Creating a Fantasy Card Game – The Mechanics of Firelight

Firelight is a fantasy card game which puts the power of dynamic storytelling in your hands. Players cooperate to tell improvised, movie-length stories set in a shared fantasy universe.

The driving philosophy of Firelight during development has been to create a simple tabletop RPG, one which allows for freedom of improvisation but does away with hours of character creation, story planning, and number counting. The question during the prototyping phase, then, became one of balancing player freedom against the inherent restrictions of a simple design.

Streamlining Tabletop Games

Firelight may put a new spin on tabletop gaming conventions, but the ‘eureka’ moment during development was actually inspired by video games like The Witcher 3 and Skyrim.

These games take place in what is commonly called a “sandbox” – A large, open world complete with preset locations, characters, and objectives, which players are free to interact with in any way they wish. While the structure of these sandboxes is largely predetermined, the millions of variances in player interactions means that no two experiences will ever be the same.

Firelight is a game of many different sandboxes.


In the game box, there will be 20 different “Quest” cards, each of which comes with its own set of locations, characters, and objectives. Just as most theater utilizes a five Act structure, each Quest has five objectives which, when finished, will form a complete and satisfying story.

Firelight's Quests will take players through multiple storylines, all taking place within the same fantasy world

Firelight's Quests will take players through multiple storylines, all taking place within the same fantasy world
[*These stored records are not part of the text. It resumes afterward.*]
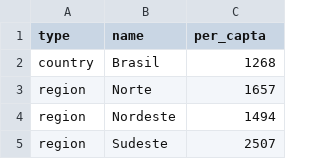
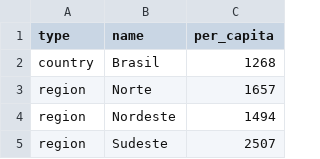
Before and after one commit to danielfvi/main-fisheries-brazil, a CSV file: IBGE_renda.csv, drawn as a sheet; only a part is shown.

```diff
--- a/IBGE_renda.csv
+++ b/IBGE_renda.csv
@@ -1,2 +1,2 @@
-type,name,per_capta
+type,name,per_capita
 country,Brasil,1268
```
Also changed, not shown: Santa Catarina.csv, producao_seagesp.csv, 1 other file.
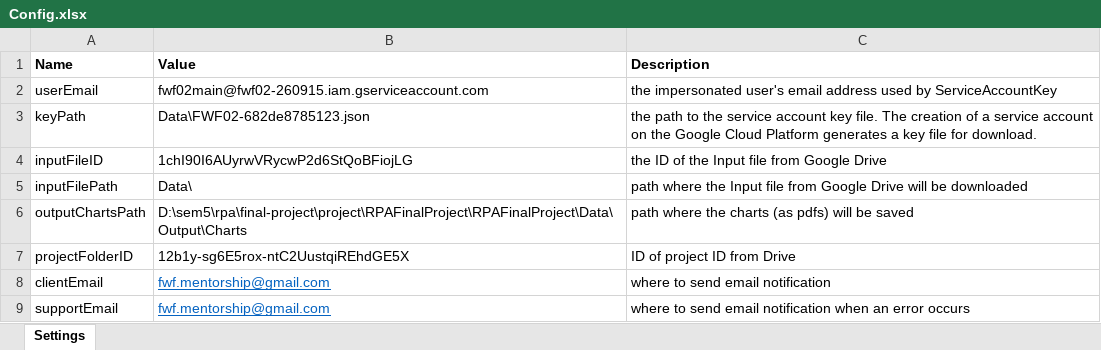
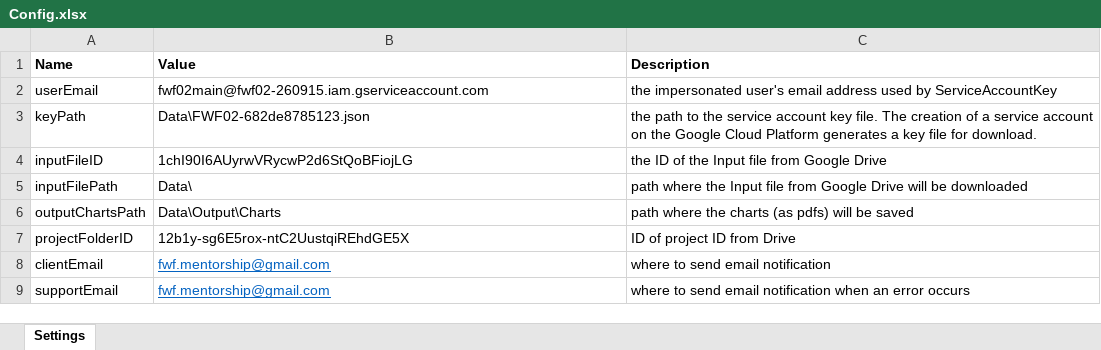
Before and after one commit to RalucaPenciuc/RPAFinalProject, an Excel workbook: RPAFinalProject/Data/Config.xlsx, sheet Settings, drawn as a sheet; values as stored, in another font and other column widths than the file's, no borders; the diff names each change by its address in the sheet, - before the commit and + after, or states it on an @@ line.

```diff
--- a/RPAFinalProject/Data/Config.xlsx (sheet Settings)
+++ b/RPAFinalProject/Data/Config.xlsx (sheet Settings)
-B6 (Value): D:\sem5\rpa\final-project\project\RPAFinalProject\RPAFinalProject\Data\Output\Charts
+B6 (Value): Data\Output\Charts
```
Also changed, not shown: 2 other files.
One player, taking the role of the Game Master, is free to exercise complete creative control over the moment-to-moment details of those objectives. A Quest involving a bank heist, for example, can change drastically depending on the structure and security of the bank, and the types of characters inside of the building when players begin their heist. Perhaps one Game Master will choose to introduce a cast of side characters, while another might prefer telling a pared-down story focusing only on a few key players. There’s even room for variance in tone – One might choose to create a madcap adventure in the vein of Ocean’s Eleven, while another might prefer a gritty robbery styled after Heat.

Thanks to this combination of structure and interpretation, there are infinite variations on each of the 20 Quests included with the game.


Game Masters aren’t the only ones who have influence over the story. Up to three other players can take the role of Adventurers – basically, the stars of the Quest. In a normal tabletop role-playing game, there is often an hour or more of character creation involved. In Firelight, this process is streamlined to about five minutes.

 A Dungeons and Dragons character sheet as provided by Wizards of the Coast. Firelight streamlines this information into a few cards

 A Dungeons and Dragons character sheet as provided by Wizards of the Coast. Firelight streamlines this information into a few cards

First, each player chooses an Adventurer card from the pile. There are eight Adventurers total, and each facilitates a unique play style. The Warrior focuses on brute strength, the Thief on stealth, the Trickster on persuasion, and so on. Each Adventurer has preset statistics which determine their proficiencies, so there’s no need to spend an hour balancing and re-balancing your character’s stat sheet. Adventurers also come equipped with three unique Abilities which enhance and complement their proficiencies.

The second and final step of creating your Adventurer is to develop his or her Personality profile. This is done by drawing five Personality cards from the deck. Players choose their favorite Personality traits – from “kleptomaniac” to “cult leader” to “werewolf” – and build their character’s profile around them.

During play, Adventurers act based on their chosen Personality elements, giving even more variance to how each Quest plays out.

Treasures & Enemies

The final two types of cards are Treasures and Enemies.

Treasures represent the different types of items that players can utilize during their Quest. From glass decanters which unleash raging storms when uncorked, to angelic swords that sap health from enemies, Treasures provide even more ways for Adventurers to interact with their environment. Each Adventurer draws one Treasure card at random upon beginning a Quest, and more can be awarded throughout the game.

One great way to find Treasure is by defeating Enemies. Each Quest has certain Enemy types associated with it, but Adventurers can encounter any Enemy type in any Quest, as per the Game Master’s discretion. Each Enemy has their own unique attack and defense characteristics, as well as a unique ability. Damage dealt and incurred during battle is handled via a simple series of dice rolls – There are no huge numbers to add up, and no lengthy combat encounters which interrupt the pace of the story.

Bringing it all Together

Quests, Adventurers, Personalities, Treasures, and Enemies come together to streamline the traditional role-playing process. With many of the more tedious elements of role-playing reduced to simple, player-driven choices, the freedom and fun of improvisation is left to shine on its own merits.